Nothing but the records, copied exactly and stripped of pictures, should be in the answer.
══ DATA LISTING ══
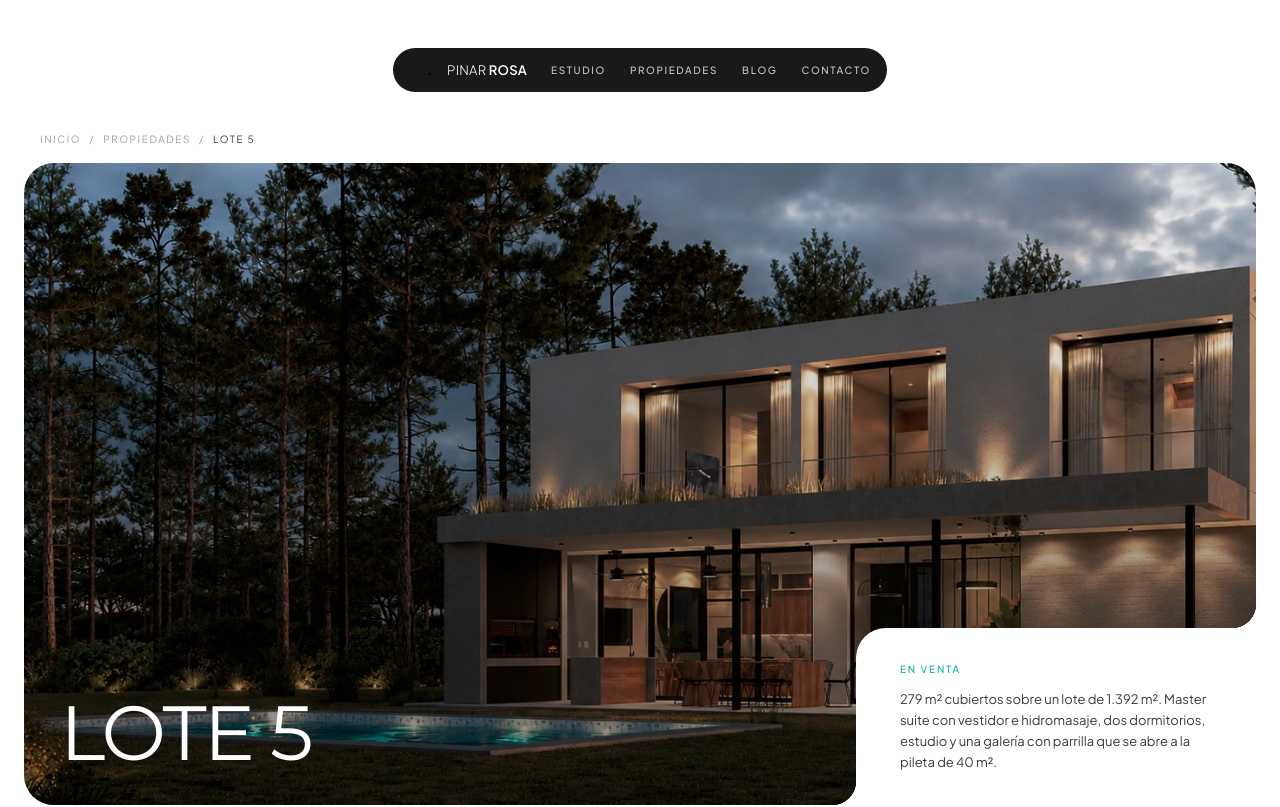
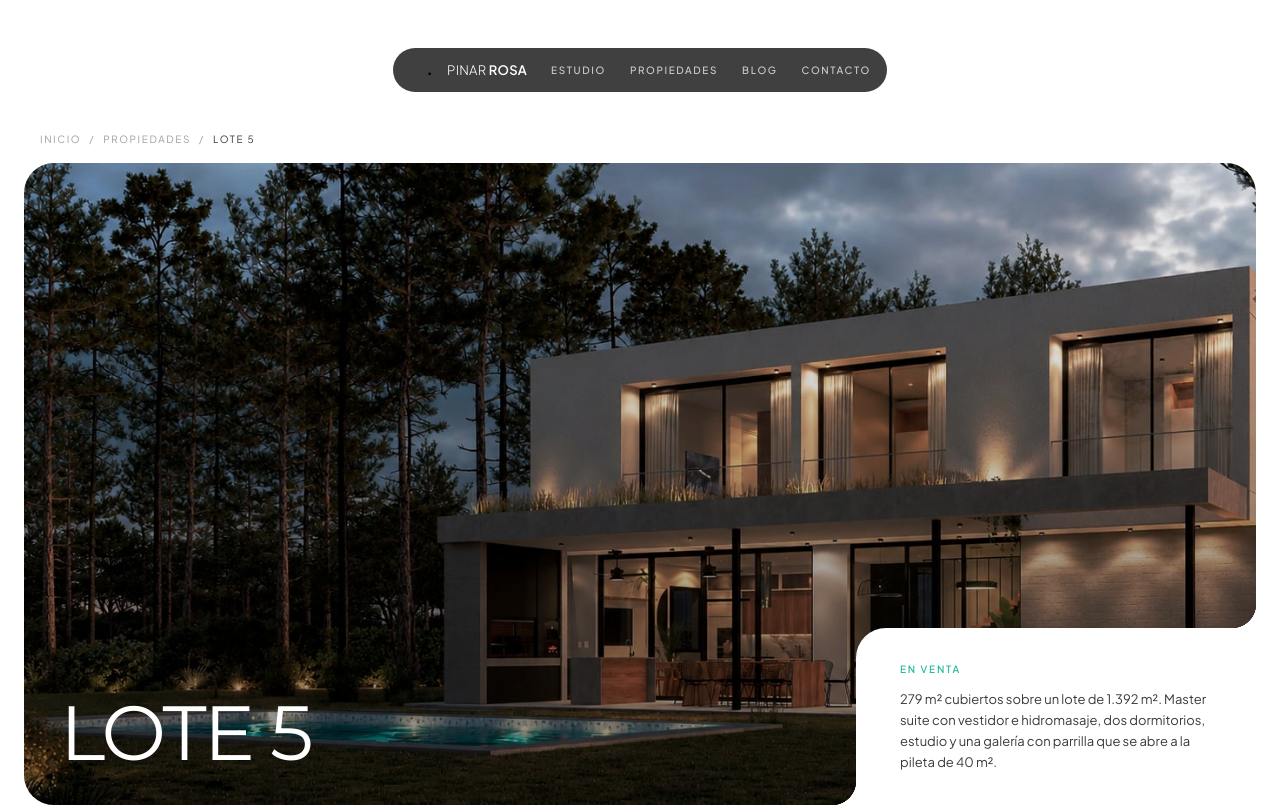
Before and after one commit to ruedaca/Pinar-Rosa, a Next.js app: page /propiedades/lote-5 in a window 1280 px wide. Shown: the top 807 px of the page. Built offline with nearby package versions, Linux system fonts and the light colour scheme.

Commit message:
fix: iguala el tono de la barra en las paginas interiores
El negro al 90% se veia macizo al lado del de la home. Baja al 75%, que
sobre blanco da el mismo gris oscuro que el 35% sobre la foto del hero.

```diff
--- a/src/components/layout/SiteHeader.tsx
+++ b/src/components/layout/SiteHeader.tsx
@@ -44,9 +44,10 @@ export default function SiteHeader({ variant = "overlay" }: SiteHeaderProps) {
         <div
           className={cn(
             "flex items-center gap-2 rounded-full p-1.5 pr-4 backdrop-blur-md md:gap-6 md:py-2.5 md:pl-5",
-            // Sobre la foto alcanza con el negro al 35%; sobre blanco hay que
-            // subirlo para que se lea del mismo tono.
-            light ? "bg-pr-black/90" : "bg-black/35",
+            // Sobre la foto del hero alcanza con el negro al 35%. Sobre el
+            // blanco de las interiores hay que subirlo hasta el 75% para que
+            // se perciba del mismo gris oscuro y el texto blanco se lea.
+            light ? "bg-black/75" : "bg-black/35",
           )}
         >
           <button
```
═══
OUTPUT OF THE TASK:
Before and after one commit to ruedaca/Pinar-Rosa, a Next.js app: page /propiedades/lote-5 in a window 1280 px wide. Shown: the top 807 px of the page. Built offline with nearby package versions, Linux system fonts and the light colour scheme.

Commit message:
fix: iguala el tono de la barra en las paginas interiores
El negro al 90% se veia macizo al lado del de la home. Baja al 75%, que
sobre blanco da el mismo gris oscuro que el 35% sobre la foto del hero.

```diff
--- a/src/components/layout/SiteHeader.tsx
+++ b/src/components/layout/SiteHeader.tsx
@@ -44,9 +44,10 @@ export default function SiteHeader({ variant = "overlay" }: SiteHeaderProps) {
         <div
           className={cn(
             "flex items-center gap-2 rounded-full p-1.5 pr-4 backdrop-blur-md md:gap-6 md:py-2.5 md:pl-5",
-            // Sobre la foto alcanza con el negro al 35%; sobre blanco hay que
-            // subirlo para que se lea del mismo tono.
-            light ? "bg-pr-black/90" : "bg-black/35",
+            // Sobre la foto del hero alcanza con el negro al 35%. Sobre el
+            // blanco de las interiores hay que subirlo hasta el 75% para que
+            // se perciba del mismo gris oscuro y el texto blanco se lea.
+            light ? "bg-black/75" : "bg-black/35",
           )}
         >
           <button
```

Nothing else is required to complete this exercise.